Throw in the blended tomatoes and stir them well. Throw in a handful of shredded basil, the finely chopped parsley, salt and pepper.Turn the heat down to a simmer, partially cover the pan and simmer for thirty minutes. Ten minutes before the sauce is done, add more shredded basil. Turn off sauce at end of 30 minutes and let rest while making the stuffed peppers.
Directions for Stuffed Peppers:
Wash and dry the peppers. Cut off the tops and clean out the seeds. Pat dry the insides and outside with a paper towel. Set aside while making the stuffing.
Using a large serrated bread knife, cut the crust off the loaf of bread.

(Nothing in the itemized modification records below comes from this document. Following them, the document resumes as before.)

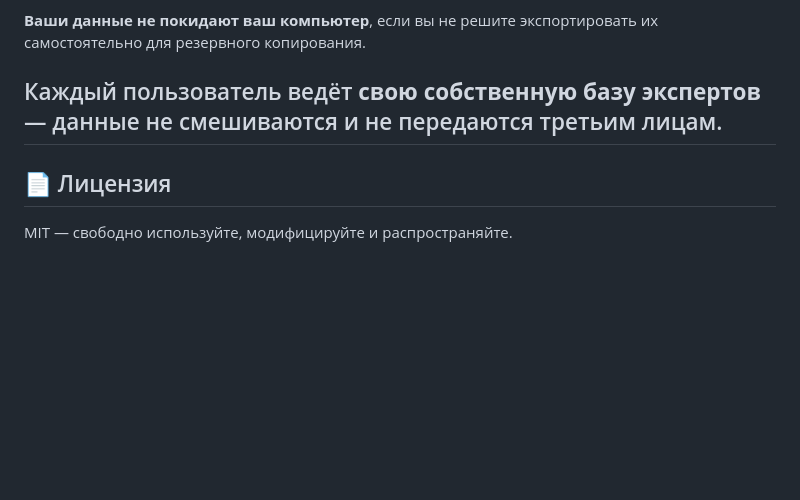
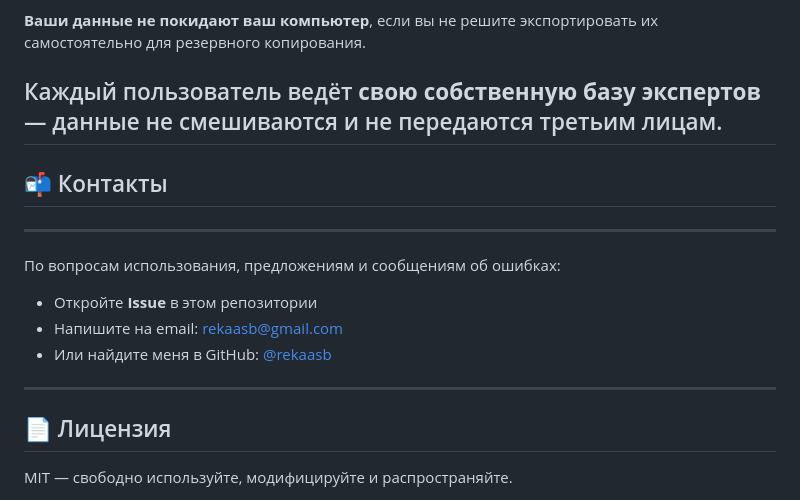
Before and after one commit to rekaasb/youtube-live-parser, a Markdown page: README.md, the part around the change. Rendered like a GitHub page; blank space fills up the shorter version.

```diff
--- a/README.md
+++ b/README.md
@@ -110,6 +110,16 @@
 
 Каждый пользователь ведёт **свою собственную базу экспертов** — данные не смешиваются и не передаются третьим лицам.
 ---
+## 📬 Контакты
+---------
+
+По вопросам использования, предложениям и сообщениям об ошибках:
+
+- Откройте **Issue** в этом репозитории
+- Напишите на email: [rekaasb@gmail.com](mailto:rekaasb@gmail.com)
+- Или найдите меня в GitHub: [@rekaasb](https://github.com/rekaasb)
+
+---
 ## 📄 Лицензия
 
 MIT — свободно используйте, модифицируйте и распространяйте.
```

Pull it apart into chunks and place them, 1/3 at a time, into a food processor. Pulse the chunks until they make large fresh bread crumbs. Place the fresh bread crumbs into a large ceraminc bowl.

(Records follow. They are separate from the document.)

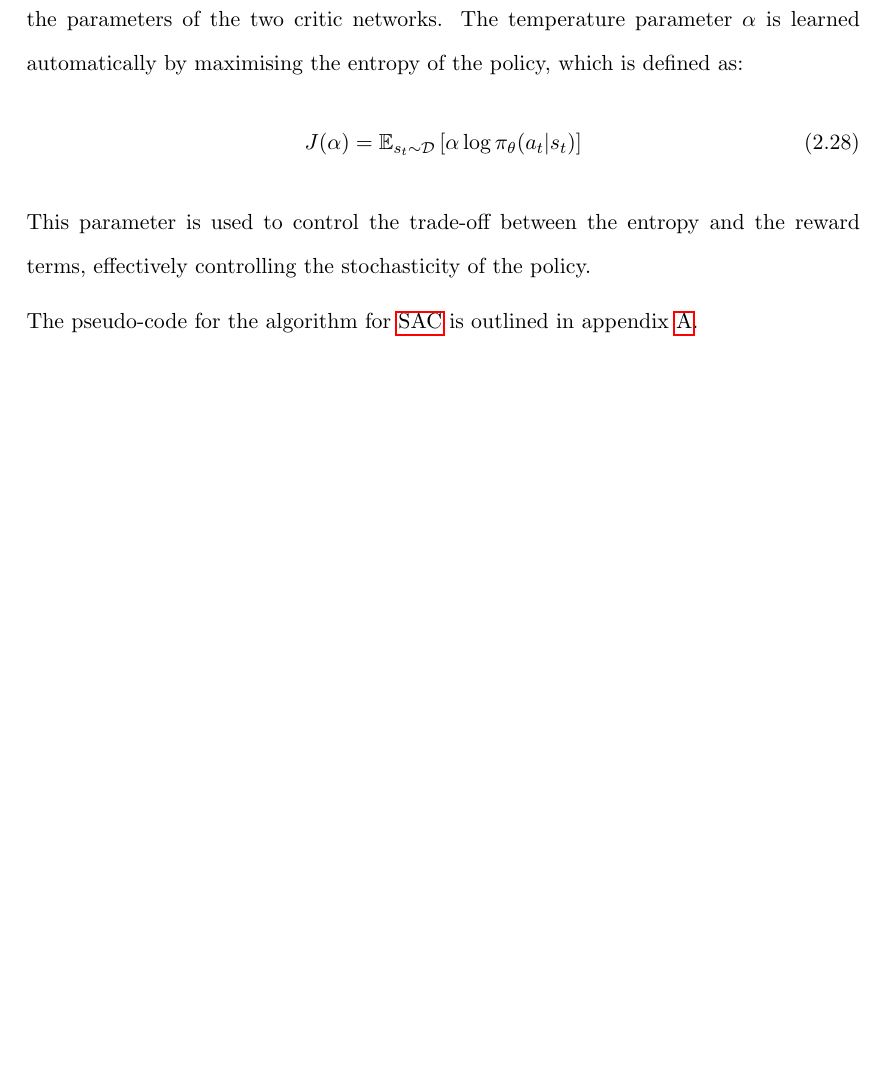
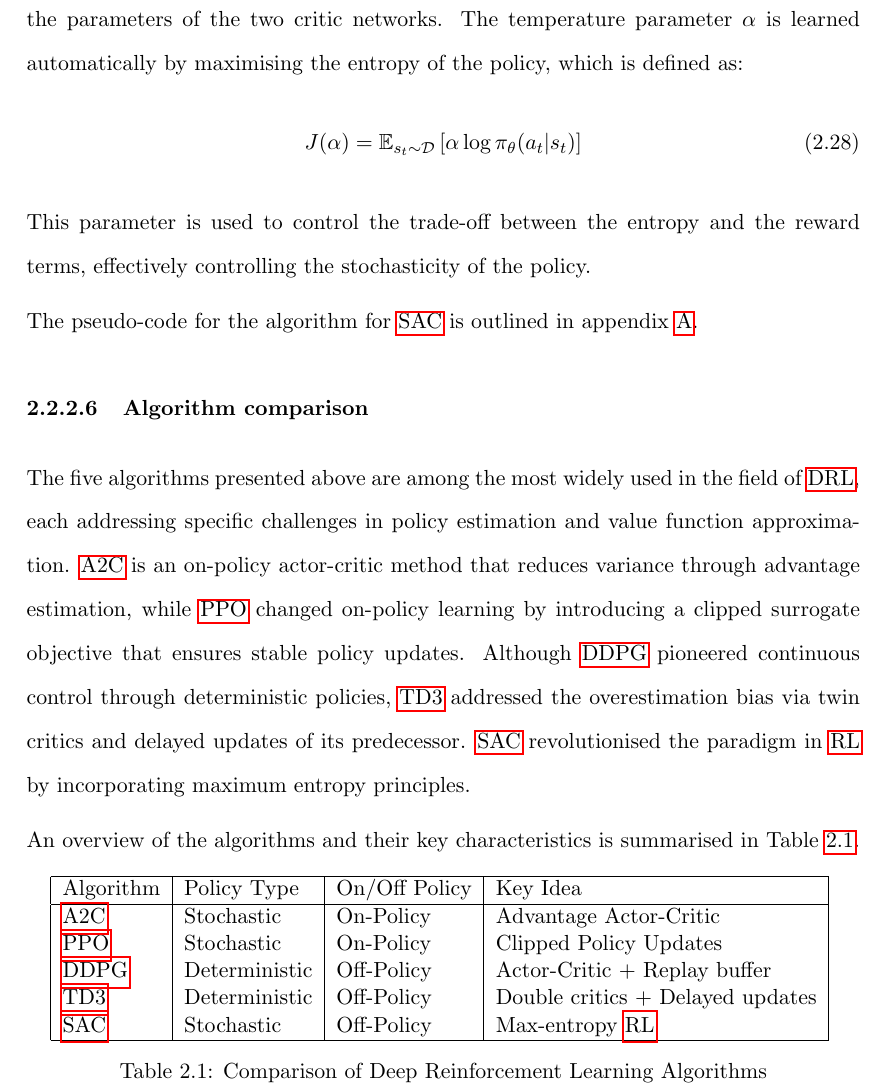
Before and after one commit to ingridpi/xdl-portfolio, a LaTeX thesis (report/Thesis.tex, which reads report/contents/background.tex): part of page 37 of 53, cut so that both start at the same text, the shorter picture padded with empty space. Compiled offline with pdfLaTeX.

Commit message:
Add comparison

```diff
--- a/report/contents/background.tex
+++ b/report/contents/background.tex
@@ -295,3 +295,26 @@ where $\mathcal{N}(0, \sigma)$ is the noise added to the action to encourage exp
 This parameter is used to control the trade-off between the entropy and the reward terms, effectively controlling the stochasticity of the policy.
 
 The pseudo-code for the algorithm for \acrshort{sac} is outlined in appendix \ref{alg:sac}.
+
+\subsubsection{Algorithm comparison}
+
+The five algorithms presented above are among the most widely used in the field of \acrshort{drl}, each addressing specific challenges in policy estimation and value function approximation. \acrshort{a2c} is an on-policy actor-critic method that reduces variance through advantage estimation, while \acrshort{ppo} changed on-policy learning by introducing a clipped surrogate objective that ensures stable policy updates. Although \acrshort{ddpg} pioneered continuous control through deterministic policies, \acrshort{td3} addressed the overestimation bias via twin critics and delayed updates of its predecessor. \acrshort{sac} revolutionised the paradigm in \acrshort{rl} by incorporating maximum entropy principles.
+
+An overview of the algorithms and their key characteristics is summarised in Table \ref{tab:drl_algorithms_comparison}.
+
+\begin{table}[h]
+    \centering
+    \begin{tabular}{|l|l|l|l|}
+        \hline
+        Algorithm & Policy Type & On/Off Policy & Key Idea \\
+        \hline
+        \acrshort{a2c} & Stochastic & On-Policy & Advantage Actor-Critic \\
+        \acrshort{ppo} & Stochastic & On-Policy & Clipped Policy Updates \\
+        \acrshort{ddpg} & Deterministic & Off-Policy & Actor-Critic + Replay buffer \\
+        \acrshort{td3} & Deterministic & Off-Policy & Double critics + Delayed updates \\
+        \acrshort{sac} & Stochastic & Off-Policy & Max-entropy \acrshort{rl} \\
+        \hline
+    \end{tabular}
+    \caption{Comparison of Deep Reinforcement Learning Algorithms}
+    \label{tab:drl_algorithms_comparison}
+\end{table}
```
Also changed, not shown: report/Thesis.pdf.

Hand pit the oil-cured olives and cut in two. If using already pitted kalamata, just cut them in two. Place olives in the bowl with the bread. Drain the capers, reserving 2 or more tbsps of the liquid. Add the capers and reserved liquid to bowl of bread and olives. Sprinkle on the chopped parsley and shredded basil and the pressed garlic cloves. Add the grated cheese.
Pour over the mixture either 1/4 cup of extra virgin olive oil, or 2 tbsp olive oil and enough mild broth to slightly moisten the stuffing. With your hands, toss the stuffing until everything is well combined and the stuffing is lightly moistened thruout. You might want to add more olive oil or broth or olive oil spray. Toss mixture again.
Fill the peppers almost to the top with the bread stuffing. Set them aside while you heat up your dutch oven.
In a heavy dutch oven such as a le creuset pot, heat 1/4 cup olive oil on medium high heat until oil is shimmering. Carefully lower each stuffed pepper into the pan and then turn each one one its side to brown using tongs or even your fingers holding onto the firm side of the pepper as you turn. Let each side brown slightly. Turn three or four times to make sure each side has browned slightly.
Stand up the peppers in the pan, right side up and add the tomato sauce to the pan, letting it bubble up around the peppers. Spoon a few spoonfuls onto the top of the peppers. Turn heat down to simmer, partially cover the pot and simmer the peppers for 15 minutes on top of the stove.
Take off the cover and finish cooking by baking in a 350º oven for 15 to 20 minutes or until peppers seem done and tops are crusty and brown. Take out of oven and let cool.
You can leave these out covered with wax paper until ready to serve at room temperature, or you can let them cool and then place in a tupperware in the fridge where they will keep for several days. Some people even freeze them, but since I never have, I can’t say how they would turn out.
You can lighten up the original recipe by using less olive oil and more broth to moisten the stuffing and you can brown the peppers in less oil too. Also, Italian bread is usually made without fat, so it is not as hard on your diet as other breads. I have not done the calorie count, but when I make the light version of this recipe, I will include it.